Agra was fair to Shanti at first. She earned a living by washing utensils at various homes. Whatever she earned, she invested in the schooling of the children. Children would go to school, she would go to work, children would come home to a meal cooked by their mother and the five were growing out of the sorrowful past. The children grew up, and Shanti performed her duty by marrying them off in time, the three sisters followed by the youngest brother. Little did she know that her efforts were to be forgotten in a jiffy as the four ‘blessings’ would soon turn back on her as they move on with the new phase of their lives.
Soon Shanti was a burden on her son and daughter-in-law. The money “wasn’t enough to drag the burdensome mother’s expenses along”. And thus, she was shown the door.
The poverty-stricken street days were back in Shanti’s life. This time with an unbearable pain, both emotional (the heart-break by children) and physical (all the labouring had weakened her knees with age – making her unfit to work anymore). When the hunger struck beyond toleration, Shanti started begging. This helped for some time, but mostly it was days of fasting. And some days were as merciless as picking eatables from the garbage or quietly eating the chapatis placed by devotees on streets for cows. Some of her previous employers, seeing her on streets, then told her about how the holy land of Vrindavan is where she should steer her life towards and one of them got her admitted to the Sulabh International Social Service Organisation-run widows’ ashram where she stays now.

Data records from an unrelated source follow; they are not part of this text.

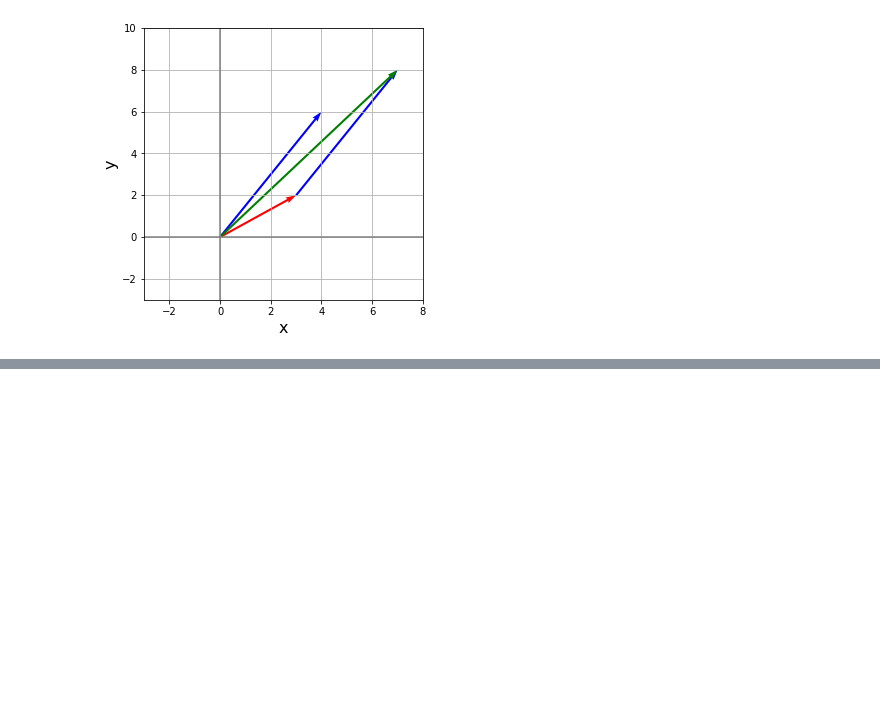
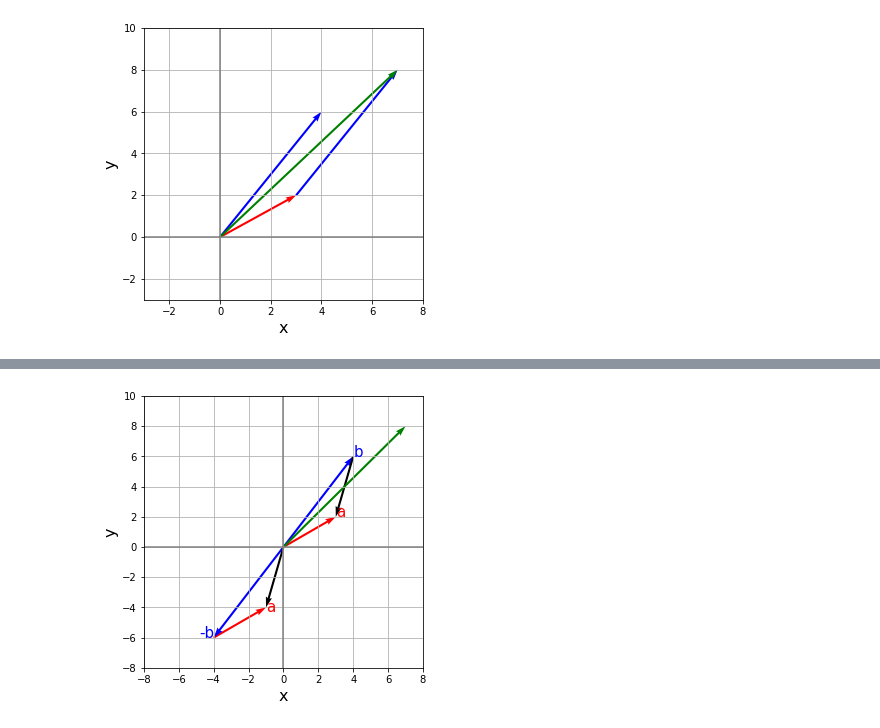
Before and after one commit to TomohiroSakaguchi/LinerAlgebra, a Jupyter notebook: Chap_1_vector/Vector.ipynb, the cells around one changed output, grey strips where cells are left out. Cells and saved outputs as stored; diff of their text form; code cells hidden in the pictures; blank space fills up the shorter version.

```diff
--- a/Chap_1_vector/Vector.ipynb
+++ b/Chap_1_vector/Vector.ipynb
@@ -84,0 +125,33 @@ plt.show()
+# %%
+#ベクトルの引き算
+# FigureとAxes
+fig = plt.figure(figsize = (5, 5))
+ax = fig.add_subplot(111)
+
+# 座標を設定
+coordinate(ax, [-8, 8], [-8, 10])
+
+# ベクトルv,wを定義
+#v = np.array([2, 1])
+#w = np.array([-1, 1])
+
+# [0,0]を始点にv1を描画
+visual_vector(ax, [0, 0], a, "red")
+ax.text(a[0],a[1], "a", color = "red", size = 15)
+visual_vector(ax, (-1)*b, a, "red")
+ax.text((a[0]+(-1)*b[0]),(a[1]+(-1)*b[1]-0.3), "a", color = "red", size = 15)
+
+# v1の終点を始点にｖ2を描画
+visual_vector(ax, [0,0], b, "blue")
+ax.text(b[0],b[1], "b", color = "blue", size = 15)
+visual_vector(ax, [0,0], (-1)*b, "blue")
+ax.text((-1)*b[0]-0.8,(-1)*b[1], "-b", color = "blue", size = 15)
+
+# [0,0]を始点にa+bを描画
+visual_vector(ax, [0, 0], a - b, "black")
+visual_vector(ax, b, a - b, "black")
+visual_vector(ax, [0, 0], a + b, "green")
+
+plt.show()
+# %% [output]
+[figure, added]
```
Also changed, not shown: parts of 5 cells of this notebook.
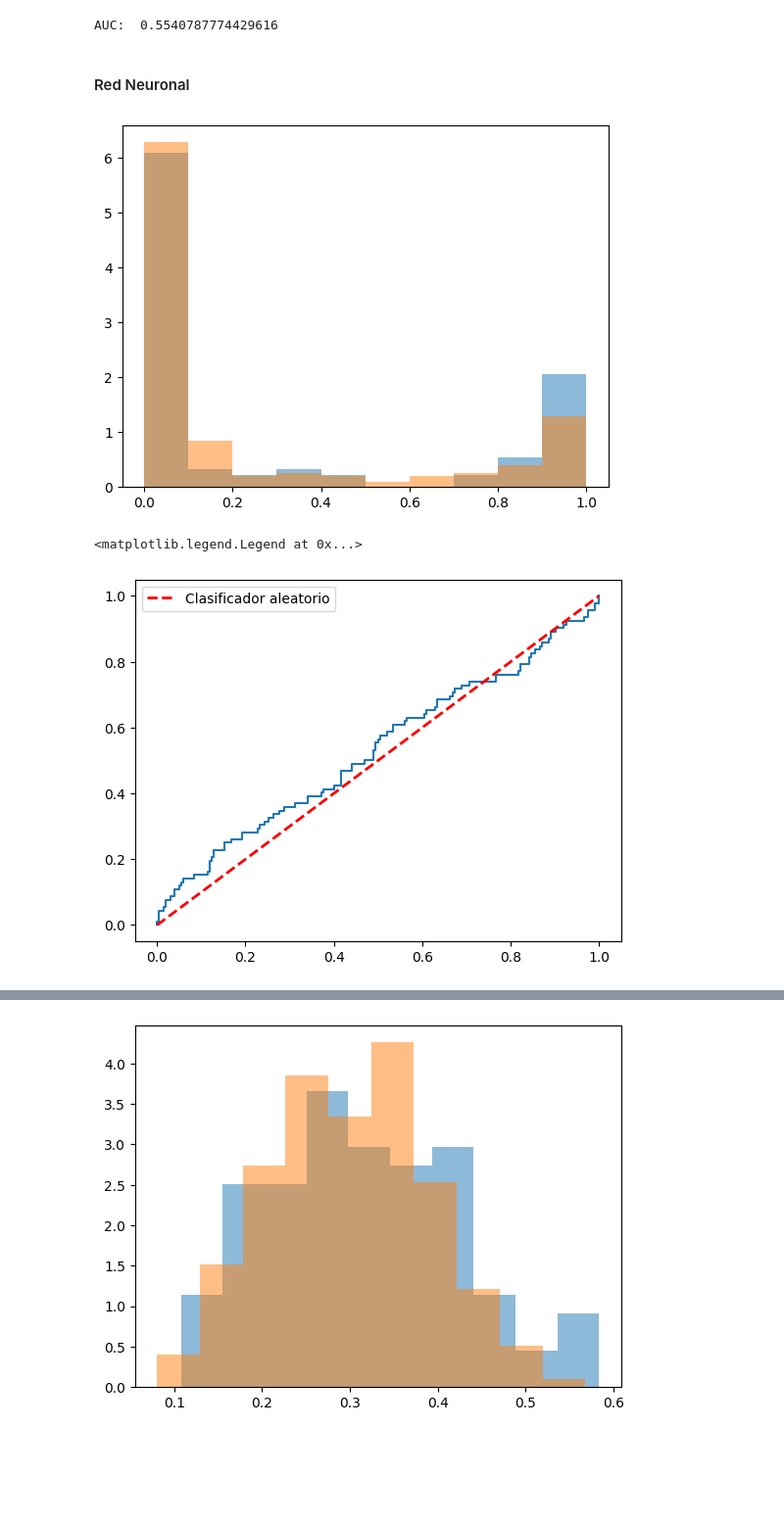
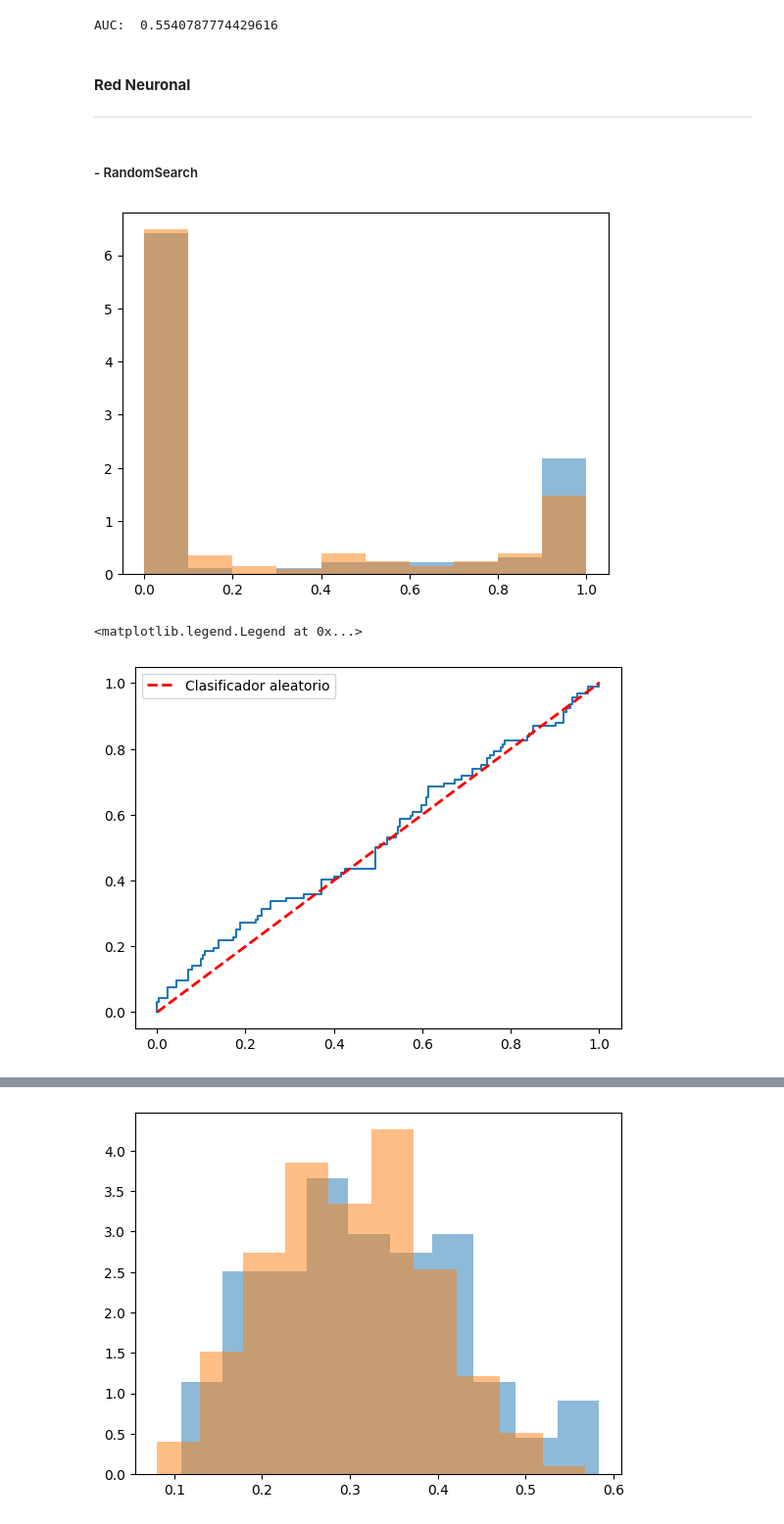
Before and after one commit to ppmelch/Lab-Aprendizaje-Estad-stico, a Jupyter notebook: Parcial 2/Examen2/Examen2.ipynb, the cells around one changed output, grey strips where cells are left out. Shown at 98% size. Cells and saved outputs as stored; diff of their text form; code cells hidden in the pictures; blank space fills up the shorter version.

```diff
--- a/Parcial 2/Examen2/Examen2.ipynb
+++ b/Parcial 2/Examen2/Examen2.ipynb
@@ -200,7 +197,7 @@ print(random_search.best_params_)
 # %% [markdown]
 ##### - Gridsearch
 # %%
-grid_search = GridSearchCV(pipeline, param_grid, cv=5, n_jobs=-1, scoring='roc_auc')
+grid_search = GridSearchCV(pipeline, param, cv=5, n_jobs=-1, scoring='roc_auc')
 
 grid_search.fit(X_train, y_train)
 
@@ -241,0 +253,6 @@ probabilidades_logisticagrid = log_reg_grid.best_estimator_.predict_proba(X_test
+# %%
+
+neuro_random= RandomizedSearchCV(estimator=pipeline, param_distributions=params_grid, n_iter=5, cv=5, n_jobs=-1, scoring='roc_auc')
+neuro_random.fit(X_train, y_train)
+
+probabilidades_neurorandom = neuro_random.best_estimator_.predict_proba(X_test)[:,1]
@@ -274,12 +282,14 @@ probabilidades_modelo_disc = pipeline.predict_proba(X_test)[:, 1]
 # %%
 juntos = pd.DataFrame({
      'real': y_test,
+     'probabilidades_knn': probabilidades_knn,
+     'probabilidades_knn2': probabilidades_knn2,
      'logisticarandom': probabilidades_logisticarandom,
      'logisticagrid': probabilidades_logisticagrid,
-     'probabilidades_disc': probabilidades_modelo_disc,
-     'probabilidades_neural': predicciones_nn_prob,
-     'probabilidades_knn': probabilidades_knn,
-     'probabilidades_knn2': probabilidades_knn2
+     'NeuroRandom': probabilidades_neurorandom,
+     'NeuroGrid': probabilidades_neurogrid,
+     'probabilidades_disc': probabilidades_modelo_disc
+
 })
 
 juntos.head()
@@ -295,13 +305,22 @@ juntos.head()
 bins = 5
 juntos['bins_log1'] = pd.qcut(juntos['logisticarandom'], bins, labels=False) + 1
 juntos['bins_log2'] = pd.qcut(juntos['logisticagrid'], bins, labels=False) + 1
+
+juntos['bins_knn1'] = pd.qcut(juntos['probabilidades_knn'], bins, labels=False) + 1
+juntos['bins_knn2'] = pd.qcut(juntos['probabilidades_knn2'], bins, labels=False) + 1
+juntos['bins_neuralrand'] = pd.qcut(juntos['NeuroRandom'], bins, labels=False) + 1
+juntos['bins_neuralgrid'] = pd.qcut(juntos['NeuroGrid'], bins, labels=False) + 1
 juntos['bins_disc'] = pd.qcut(juntos['probabilidades_disc'], bins, labels=False) + 1
-juntos['bins_neural'] = pd.qcut(juntos['probabilidades_neural'], bins, labels=False) + 1
+
+
 
 
 # Agrupaciones
 grouped_log1 = juntos.groupby('bins_log1').mean()
 grouped_log2 = juntos.groupby('bins_log2').mean()
+grouped_knn1 = juntos.groupby('bins_knn1').mean()
+grouped_knn2 = juntos.groupby('bins_knn2').mean()
+grouped_neuralrand = juntos.groupby('bins_neuralrand').mean()
+grouped_neuralgrid = juntos.groupby('bins_neuralgrid').mean()
 grouped_disc = juntos.groupby('bins_disc').mean()
-grouped_neural = juntos.groupby('bins_neural').mean()
 # %% [markdown]
@@ -398,19 +423,22 @@ print('AUC: ',roc_auc_score(y_score= probabilidades_logisticagrid, y_true=y_test
 # %% [output]
 AUC:  0.5540787774429616
 # %% [markdown]
-#### Red Neuronal
+#### **Red Neuronal**
+---
+# %% [markdown]
+##### - RandomSearch
 # %%
-plt.hist(juntos[juntos.real == 1].probabilidades_neural, density=True, alpha=0.5, bins=10)
-plt.hist(juntos[juntos.real == 0].probabilidades_neural, density=True, alpha=0.5, bins=10)
+plt.hist(juntos[juntos.real == 1].NeuroRandom, density=True, alpha=0.5, bins=10)
+plt.hist(juntos[juntos.real == 0].NeuroRandom, density=True, alpha=0.5, bins=10)
 plt.show()
 # %% [output]
-[figure, old version]
+[figure, new version]
 # %%
-fpr, fnp, scores = roc_curve(y_score=predicciones_nn_prob, y_true=y_test)
+fpr, fnp, scores = roc_curve(y_score=probabilidades_neurorandom, y_true=y_test)
 plt.plot(fpr, fnp)
 plt.plot([0, 1], [0, 1], color='red', linestyle='--', lw=2, label='Clasificador aleatorio')
 plt.legend()
 # %% [output]
 <matplotlib.legend.Legend at 0x...>
-[figure, old version]
+[figure, new version]
 # %%
```
Also changed, not shown: parts of 37 cells of this notebook.
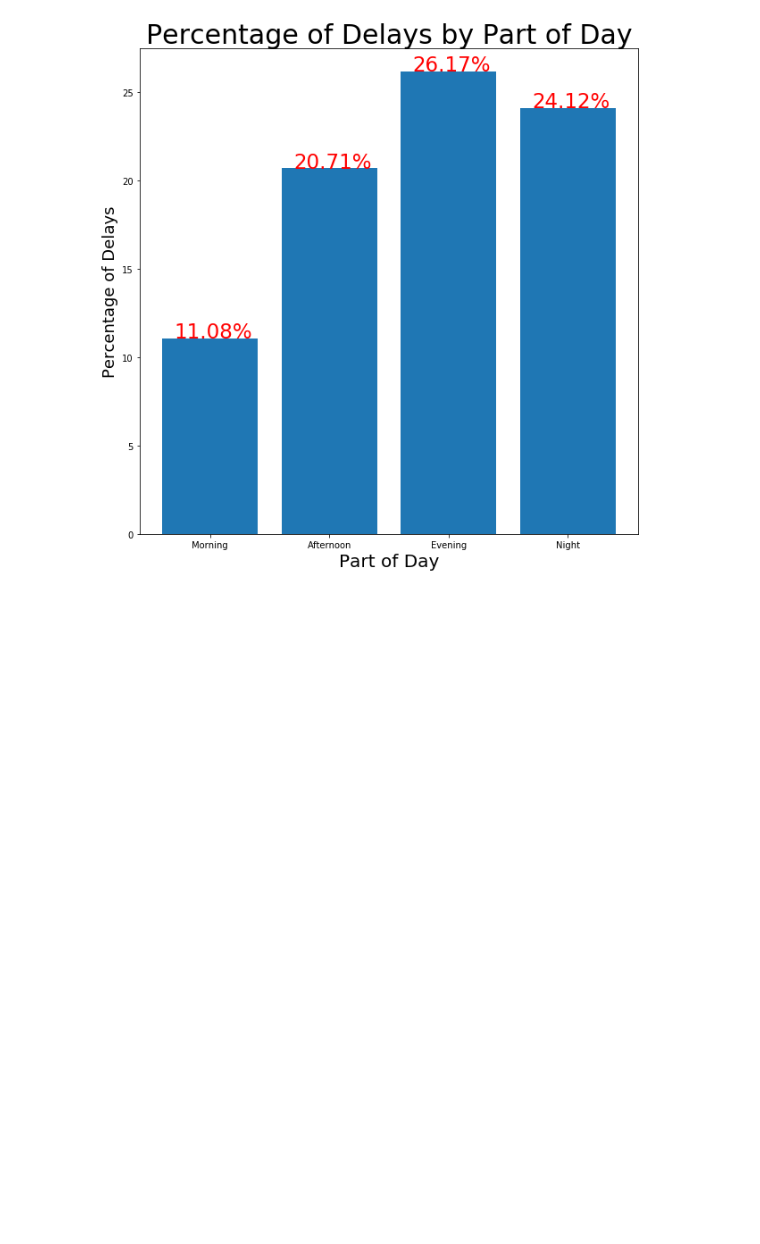
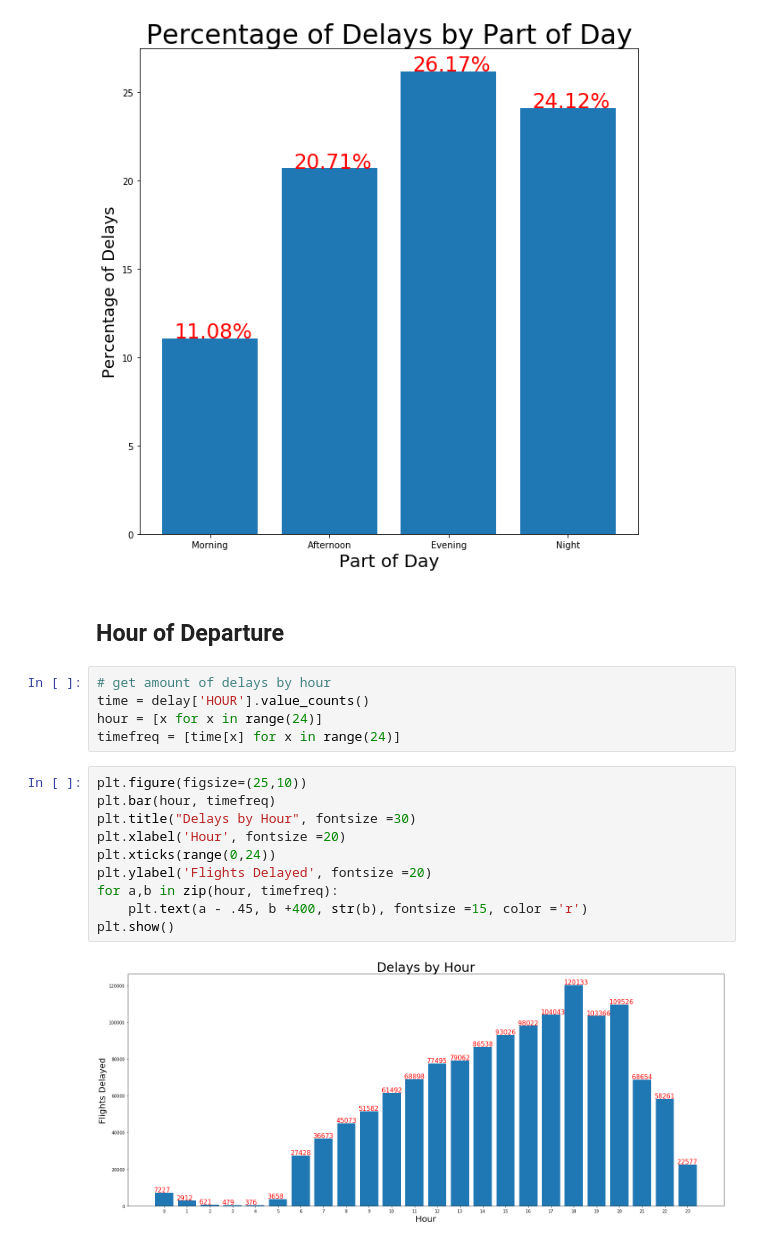
Before and after one commit to Arimorris/delays, a Jupyter notebook: visuals .ipynb, the cells around one changed output. Drawn from its saved outputs; the diff is of its cells as text; blank space fills up the shorter version.

Commit message:
hour info

```diff
--- a/visuals .ipynb
+++ b/visuals .ipynb
@@ -338,3 +338,22 @@ for a,b in zip(range(4), d_pct):
 plt.show()
 # %% [output]
 [figure]
+# %% [markdown]
+## Hour of Departure
+# %%
+# get amount of delays by hour
+time = delay['HOUR'].value_counts()
+hour = [x for x in range(24)]
+timefreq = [time[x] for x in range(24)]
+# %%
+plt.figure(figsize=(25,10))
+plt.bar(hour, timefreq)
+plt.title("Delays by Hour", fontsize =30)
+plt.xlabel('Hour', fontsize =20)
+plt.xticks(range(0,24))
+plt.ylabel('Flights Delayed', fontsize =20)
+for a,b in zip(hour, timefreq):
+    plt.text(a - .45, b +400, str(b), fontsize =15, color ='r')
+plt.show()
+# %% [output]
+[figure, added]
```
Also changed, not shown: parts of 2 cells of this notebook, 7 other files.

“The world is full of selfish people. Only one in a million can understand the plight of a widow,” said Shanti as a lone tear trickled down her cheek.
Shanti – meaning thereby peace, calmness, comfort… But her life was the exact opposite of all this. She recalls her Banaras days and tears fill her eyes. There is no looking back but if given a chance, she confesses that she wants to go back to the city where once she grew up, though that doesn’t include meeting or living with her children. The four never for once tried to trace her down and so she wants nothing to do with their lives, too. She says that ‘Lal Baba’ (that is what all the women living at the ashram call Sulabh Organisation’s founder Dr Bindeshwar Pathak) is taking good care of her and all others at the ashram. Probably,
at last, there is some ‘shaanti’ in her life.
“I’m not happy with how my life turned out, but at least now it is not at its worst. The ashram has put a shelter over my head. A bed to sleep, washed clothes and decent meals – life is instilled back into me. More, a monthly stipend of Rs 2000/- provided by Sulabh is taking care of my medicinal needs. Vrindavan will never let a soul sleep hungry and ‘Lal Baba’ is the God of the widows who stay put here. The life goes on, and at least now there is peace,” said Shanti, wiping her tears and giving a smile.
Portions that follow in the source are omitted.